But endurance is not the only vindication of utopias; they must also provide some relief from the sorrows of the nihilistic world that they seek to rescue their residents from. Faith is a heavy word, and Kapur contends with it as such. In Auroville, faith in the Mother is the reason an arid canyon blooms into a lush forest with rich biodiversity; faith is also the cross that John and Diane ultimately sacrifice their lives bearing. Events are contorted to fit the stories that the residents have told themselves, and truths get lost in the entanglements of what must be. In utopias, “human beings – individuals, families – are mere sideshows in the quest for a perfect world; they are sacrificed at the altar of ideals,” Kapur notes sharply.

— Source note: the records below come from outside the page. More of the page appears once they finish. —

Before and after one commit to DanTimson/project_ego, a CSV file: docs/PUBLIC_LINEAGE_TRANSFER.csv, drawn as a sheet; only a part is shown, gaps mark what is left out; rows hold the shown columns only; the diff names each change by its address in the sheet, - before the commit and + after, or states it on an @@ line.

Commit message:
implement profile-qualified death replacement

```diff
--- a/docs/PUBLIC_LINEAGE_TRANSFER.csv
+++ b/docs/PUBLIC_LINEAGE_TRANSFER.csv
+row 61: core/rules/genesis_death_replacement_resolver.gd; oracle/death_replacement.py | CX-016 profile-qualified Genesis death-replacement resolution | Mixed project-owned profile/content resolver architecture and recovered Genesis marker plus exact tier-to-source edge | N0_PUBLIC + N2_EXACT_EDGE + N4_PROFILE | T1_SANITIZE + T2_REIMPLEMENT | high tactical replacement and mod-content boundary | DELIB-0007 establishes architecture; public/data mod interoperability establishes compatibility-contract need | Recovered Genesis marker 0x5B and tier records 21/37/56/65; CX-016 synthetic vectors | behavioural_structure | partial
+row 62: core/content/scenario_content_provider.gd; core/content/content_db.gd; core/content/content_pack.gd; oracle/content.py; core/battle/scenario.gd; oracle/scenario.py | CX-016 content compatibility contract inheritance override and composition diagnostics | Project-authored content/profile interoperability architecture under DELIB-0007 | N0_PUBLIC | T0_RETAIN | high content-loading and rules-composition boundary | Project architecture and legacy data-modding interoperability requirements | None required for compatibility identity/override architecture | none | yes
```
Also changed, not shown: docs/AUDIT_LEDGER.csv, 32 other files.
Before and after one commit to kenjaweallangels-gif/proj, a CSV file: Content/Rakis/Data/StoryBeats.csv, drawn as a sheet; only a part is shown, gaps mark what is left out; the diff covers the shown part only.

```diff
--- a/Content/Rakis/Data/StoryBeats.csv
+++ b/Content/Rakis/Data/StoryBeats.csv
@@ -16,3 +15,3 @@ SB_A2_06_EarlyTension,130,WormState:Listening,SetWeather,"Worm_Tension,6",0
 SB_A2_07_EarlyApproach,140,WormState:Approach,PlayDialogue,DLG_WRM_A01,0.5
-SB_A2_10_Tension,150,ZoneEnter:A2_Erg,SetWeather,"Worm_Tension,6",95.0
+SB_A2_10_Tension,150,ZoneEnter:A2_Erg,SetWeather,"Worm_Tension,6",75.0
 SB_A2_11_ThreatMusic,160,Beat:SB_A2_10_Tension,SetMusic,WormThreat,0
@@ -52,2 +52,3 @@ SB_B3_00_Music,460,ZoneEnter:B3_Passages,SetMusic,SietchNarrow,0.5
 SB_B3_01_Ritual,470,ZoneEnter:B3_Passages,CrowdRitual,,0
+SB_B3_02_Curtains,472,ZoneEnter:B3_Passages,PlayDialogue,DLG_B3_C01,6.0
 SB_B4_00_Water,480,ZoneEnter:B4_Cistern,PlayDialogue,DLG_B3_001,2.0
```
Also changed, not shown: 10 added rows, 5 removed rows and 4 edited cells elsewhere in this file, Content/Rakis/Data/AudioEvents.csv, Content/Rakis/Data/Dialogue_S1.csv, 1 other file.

At some points, the level of detail in the narrative can seem unnecessary, but Kapur’s insistence on not making it a story of clean binaries of good and bad carries the readers through them. Eventually, the necessity of these anecdotes also makes itself apparent: at so many points, the story of this pathbreaking community could have averted its eventual tragedies, but sometimes fanatic belief in creating a better world blinds people to what they do to each other in its name.
The present tense narrative of the book draws the reader in; John, the man who is “born a swan but wants to be a crow” charms, Diane’s conviction fascinates. Then they both baffle, and in Kapur’s hands, they eventually stir up empathy. Who among us has not at some point desperately wanted something to believe in, the belief so resolute that it can carry us through life? Over 50 years ago, some people from all around the world congregated on an inhospitable plateau to find respite from their inner turmoil and that of the world around them. In their stories and Auroville’s, we may not find spiritual answers, and perhaps it is best to not try – their voyages find meaning in their wanderings, not arrivals.
Better To Have Gone: Love, Death and the Quest for Utopia in Auroville, Akash Kapur, Simon & Schuster.